This lab’s main line of research at present focuses on the understanding of natural selection and adaptation in humans and primates through the comparative analysis of genomes. Its purpose is to understand complex adaptations through genome-wide analyses of the footprints that natural selection has left in genomes and attempt to place selection in a functional molecular framework of molecular pathways. The Evolutionary Systems Biology Lab is studying differential adaptation among human populations, including several African populations, Roma (as compared to Romanians and Indians) and in Chimpanzees. It has launched a project with the analysis of the haploid sequences of several individuals from all known groups of Southeast Asian pygmies.
Other websites: Bertranpetit Lab
Mondal M.;Bertranpetit J.; Lao O. 2019. Approximate Bayesian computation with deep learning supports a third archaic introgression in Asia and Oceania. Nature comucications. 10(1):246 doi: 10.1038/s41467-018-08089-7.
Dobon B.; Rossell C.; Walsh S.; Bertranpetit J. 2019. Is there adaptation in the human genome for taste perception and phase i biotransformation?. BMC Evolutionary Biology. 19(1):39 doi: 10.1186/s12862-019-1366-7
Nye J.; Laayouni H.; Kuhlwilm M.; Mondal M.; Marques-Bonet T.; Bertranpetit J. 2018. Selection in the Introgressed Regions of the Chimpanzee Genome.
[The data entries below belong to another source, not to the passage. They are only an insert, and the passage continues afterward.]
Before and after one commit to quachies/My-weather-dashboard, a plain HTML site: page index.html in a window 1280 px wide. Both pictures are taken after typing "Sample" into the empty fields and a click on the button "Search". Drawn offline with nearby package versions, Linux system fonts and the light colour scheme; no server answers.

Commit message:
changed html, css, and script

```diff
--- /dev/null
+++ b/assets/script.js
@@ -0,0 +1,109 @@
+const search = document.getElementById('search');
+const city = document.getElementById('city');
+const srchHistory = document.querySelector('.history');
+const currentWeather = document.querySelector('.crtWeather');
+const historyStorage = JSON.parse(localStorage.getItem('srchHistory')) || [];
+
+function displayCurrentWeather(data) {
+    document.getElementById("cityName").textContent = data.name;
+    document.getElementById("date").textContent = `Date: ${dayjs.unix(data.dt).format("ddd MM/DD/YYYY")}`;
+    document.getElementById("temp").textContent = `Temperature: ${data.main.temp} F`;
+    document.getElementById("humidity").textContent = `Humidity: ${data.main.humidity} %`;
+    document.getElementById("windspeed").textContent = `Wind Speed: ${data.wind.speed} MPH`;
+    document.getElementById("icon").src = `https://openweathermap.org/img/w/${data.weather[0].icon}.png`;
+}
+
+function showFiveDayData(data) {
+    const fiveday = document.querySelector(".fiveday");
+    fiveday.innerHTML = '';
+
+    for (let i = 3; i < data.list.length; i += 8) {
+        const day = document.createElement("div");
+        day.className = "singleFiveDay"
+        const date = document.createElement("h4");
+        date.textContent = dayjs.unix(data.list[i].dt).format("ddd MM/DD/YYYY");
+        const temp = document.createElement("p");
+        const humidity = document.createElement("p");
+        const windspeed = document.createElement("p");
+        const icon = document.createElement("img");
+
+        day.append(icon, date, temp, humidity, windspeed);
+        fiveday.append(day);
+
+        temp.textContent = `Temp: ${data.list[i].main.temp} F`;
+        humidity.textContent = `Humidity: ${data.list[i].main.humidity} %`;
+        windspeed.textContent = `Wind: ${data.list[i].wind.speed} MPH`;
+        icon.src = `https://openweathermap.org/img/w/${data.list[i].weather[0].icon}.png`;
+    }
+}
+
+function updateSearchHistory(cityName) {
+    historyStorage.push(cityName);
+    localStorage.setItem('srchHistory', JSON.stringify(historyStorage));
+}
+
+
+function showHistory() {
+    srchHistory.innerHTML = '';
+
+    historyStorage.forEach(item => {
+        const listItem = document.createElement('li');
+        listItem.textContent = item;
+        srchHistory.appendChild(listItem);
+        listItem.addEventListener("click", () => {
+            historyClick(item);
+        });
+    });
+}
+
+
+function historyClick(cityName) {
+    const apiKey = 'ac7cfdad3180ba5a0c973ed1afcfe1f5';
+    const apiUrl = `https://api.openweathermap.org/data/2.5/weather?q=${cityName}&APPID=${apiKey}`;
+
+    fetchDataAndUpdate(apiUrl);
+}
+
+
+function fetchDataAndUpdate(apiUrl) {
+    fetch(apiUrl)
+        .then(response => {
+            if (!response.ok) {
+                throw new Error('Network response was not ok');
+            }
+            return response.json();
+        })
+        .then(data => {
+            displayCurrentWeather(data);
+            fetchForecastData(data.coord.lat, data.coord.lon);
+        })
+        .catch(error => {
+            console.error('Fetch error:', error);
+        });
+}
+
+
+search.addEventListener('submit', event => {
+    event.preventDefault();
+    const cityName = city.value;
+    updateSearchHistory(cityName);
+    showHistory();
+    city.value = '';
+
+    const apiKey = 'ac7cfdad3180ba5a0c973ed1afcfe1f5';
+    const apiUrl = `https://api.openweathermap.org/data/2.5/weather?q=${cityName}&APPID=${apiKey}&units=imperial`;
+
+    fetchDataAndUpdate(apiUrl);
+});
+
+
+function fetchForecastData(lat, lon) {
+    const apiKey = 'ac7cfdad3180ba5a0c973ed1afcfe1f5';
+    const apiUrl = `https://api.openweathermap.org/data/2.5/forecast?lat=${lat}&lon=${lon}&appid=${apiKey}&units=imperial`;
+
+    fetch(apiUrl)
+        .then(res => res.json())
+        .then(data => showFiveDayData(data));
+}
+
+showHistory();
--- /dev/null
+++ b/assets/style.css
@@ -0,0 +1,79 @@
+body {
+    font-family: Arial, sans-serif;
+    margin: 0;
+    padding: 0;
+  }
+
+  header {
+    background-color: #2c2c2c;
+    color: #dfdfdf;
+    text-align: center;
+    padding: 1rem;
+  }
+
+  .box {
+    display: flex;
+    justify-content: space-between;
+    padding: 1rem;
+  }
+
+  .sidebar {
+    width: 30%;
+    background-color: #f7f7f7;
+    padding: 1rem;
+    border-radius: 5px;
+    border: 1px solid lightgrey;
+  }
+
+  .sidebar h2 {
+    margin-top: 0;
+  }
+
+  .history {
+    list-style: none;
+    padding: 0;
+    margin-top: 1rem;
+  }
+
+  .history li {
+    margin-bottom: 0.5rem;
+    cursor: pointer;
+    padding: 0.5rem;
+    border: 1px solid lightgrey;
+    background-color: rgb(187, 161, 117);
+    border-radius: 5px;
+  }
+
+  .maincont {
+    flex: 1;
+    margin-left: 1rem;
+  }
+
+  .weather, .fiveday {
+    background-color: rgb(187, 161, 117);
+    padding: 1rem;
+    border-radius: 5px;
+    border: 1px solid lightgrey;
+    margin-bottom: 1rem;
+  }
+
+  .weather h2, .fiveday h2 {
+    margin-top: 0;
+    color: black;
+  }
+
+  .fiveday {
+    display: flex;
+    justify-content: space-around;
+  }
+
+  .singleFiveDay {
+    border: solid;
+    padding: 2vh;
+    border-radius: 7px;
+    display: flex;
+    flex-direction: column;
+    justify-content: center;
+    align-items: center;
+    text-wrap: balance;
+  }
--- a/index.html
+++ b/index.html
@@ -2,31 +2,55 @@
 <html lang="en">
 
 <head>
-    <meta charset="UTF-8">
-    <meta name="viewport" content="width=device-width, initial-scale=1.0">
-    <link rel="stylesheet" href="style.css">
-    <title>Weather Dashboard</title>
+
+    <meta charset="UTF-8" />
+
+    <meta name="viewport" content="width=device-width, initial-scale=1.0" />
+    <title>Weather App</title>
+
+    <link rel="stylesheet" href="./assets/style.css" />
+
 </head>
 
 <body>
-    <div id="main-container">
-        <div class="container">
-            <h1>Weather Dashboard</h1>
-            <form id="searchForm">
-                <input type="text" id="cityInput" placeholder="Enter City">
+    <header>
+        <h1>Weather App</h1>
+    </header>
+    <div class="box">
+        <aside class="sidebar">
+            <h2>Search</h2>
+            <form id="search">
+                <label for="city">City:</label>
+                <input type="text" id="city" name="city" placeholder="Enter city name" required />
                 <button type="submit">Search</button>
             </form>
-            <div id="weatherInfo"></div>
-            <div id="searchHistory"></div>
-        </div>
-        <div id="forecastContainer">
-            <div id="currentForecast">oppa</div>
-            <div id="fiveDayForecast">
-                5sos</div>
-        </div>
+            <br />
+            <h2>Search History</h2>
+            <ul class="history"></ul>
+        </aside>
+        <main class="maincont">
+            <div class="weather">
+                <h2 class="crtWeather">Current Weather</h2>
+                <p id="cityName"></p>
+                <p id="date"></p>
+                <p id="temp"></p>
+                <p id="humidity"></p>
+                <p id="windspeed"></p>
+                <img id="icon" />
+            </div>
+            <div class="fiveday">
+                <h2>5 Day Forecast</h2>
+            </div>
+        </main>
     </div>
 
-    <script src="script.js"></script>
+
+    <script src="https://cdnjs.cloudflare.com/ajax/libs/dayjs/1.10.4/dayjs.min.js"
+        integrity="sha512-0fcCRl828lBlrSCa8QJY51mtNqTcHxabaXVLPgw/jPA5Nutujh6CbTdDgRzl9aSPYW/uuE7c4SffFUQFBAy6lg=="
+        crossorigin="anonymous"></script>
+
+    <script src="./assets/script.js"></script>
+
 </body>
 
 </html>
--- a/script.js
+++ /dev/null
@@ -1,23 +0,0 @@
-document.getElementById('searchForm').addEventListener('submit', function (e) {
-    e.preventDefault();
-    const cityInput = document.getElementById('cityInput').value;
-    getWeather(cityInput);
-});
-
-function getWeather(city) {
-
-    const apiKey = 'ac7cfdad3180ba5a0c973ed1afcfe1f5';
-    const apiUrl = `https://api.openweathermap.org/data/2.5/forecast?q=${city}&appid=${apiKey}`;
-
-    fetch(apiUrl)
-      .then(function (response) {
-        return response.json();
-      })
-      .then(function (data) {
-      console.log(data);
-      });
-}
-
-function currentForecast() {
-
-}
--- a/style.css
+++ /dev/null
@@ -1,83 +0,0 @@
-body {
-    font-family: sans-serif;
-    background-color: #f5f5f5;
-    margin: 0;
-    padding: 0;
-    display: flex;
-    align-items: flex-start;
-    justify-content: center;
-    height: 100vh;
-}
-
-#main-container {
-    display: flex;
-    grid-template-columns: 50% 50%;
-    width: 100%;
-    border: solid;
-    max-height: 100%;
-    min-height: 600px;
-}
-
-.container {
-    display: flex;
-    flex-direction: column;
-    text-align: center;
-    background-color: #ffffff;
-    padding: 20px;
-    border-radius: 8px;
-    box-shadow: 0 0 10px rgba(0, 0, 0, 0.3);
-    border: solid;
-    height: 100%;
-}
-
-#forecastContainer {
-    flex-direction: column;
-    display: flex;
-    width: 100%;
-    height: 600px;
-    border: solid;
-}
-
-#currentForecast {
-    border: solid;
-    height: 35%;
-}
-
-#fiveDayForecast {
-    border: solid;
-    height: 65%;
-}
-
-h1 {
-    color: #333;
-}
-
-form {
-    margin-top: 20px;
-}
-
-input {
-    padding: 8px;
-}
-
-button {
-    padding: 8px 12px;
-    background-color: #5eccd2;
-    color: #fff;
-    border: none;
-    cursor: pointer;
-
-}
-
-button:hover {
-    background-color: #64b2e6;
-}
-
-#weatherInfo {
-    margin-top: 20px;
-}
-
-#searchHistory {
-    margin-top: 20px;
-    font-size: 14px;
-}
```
Genome biology and evolution. 10(4):1132-1138 doi: 10.1093/gbe/evy077
Montanucci L.; Laayouni L.; Dobon B.; Keys K.; Bertranpetit J.;Pereto J. 2018. Influence of pathway topology and functional class on the molecular evolution of human metabolic genes. Plos One. doi: 10.1371/journal.pone.0208782
Mondal M., Casals F., Majumder P.P., Bertranpetit J. 2018. Reply to ‘No evidence for unknown archaic ancestry in South Asia’. Nature Genetics. 50(12):1637-1639 doi: 10.1038/s41588-018-0280-z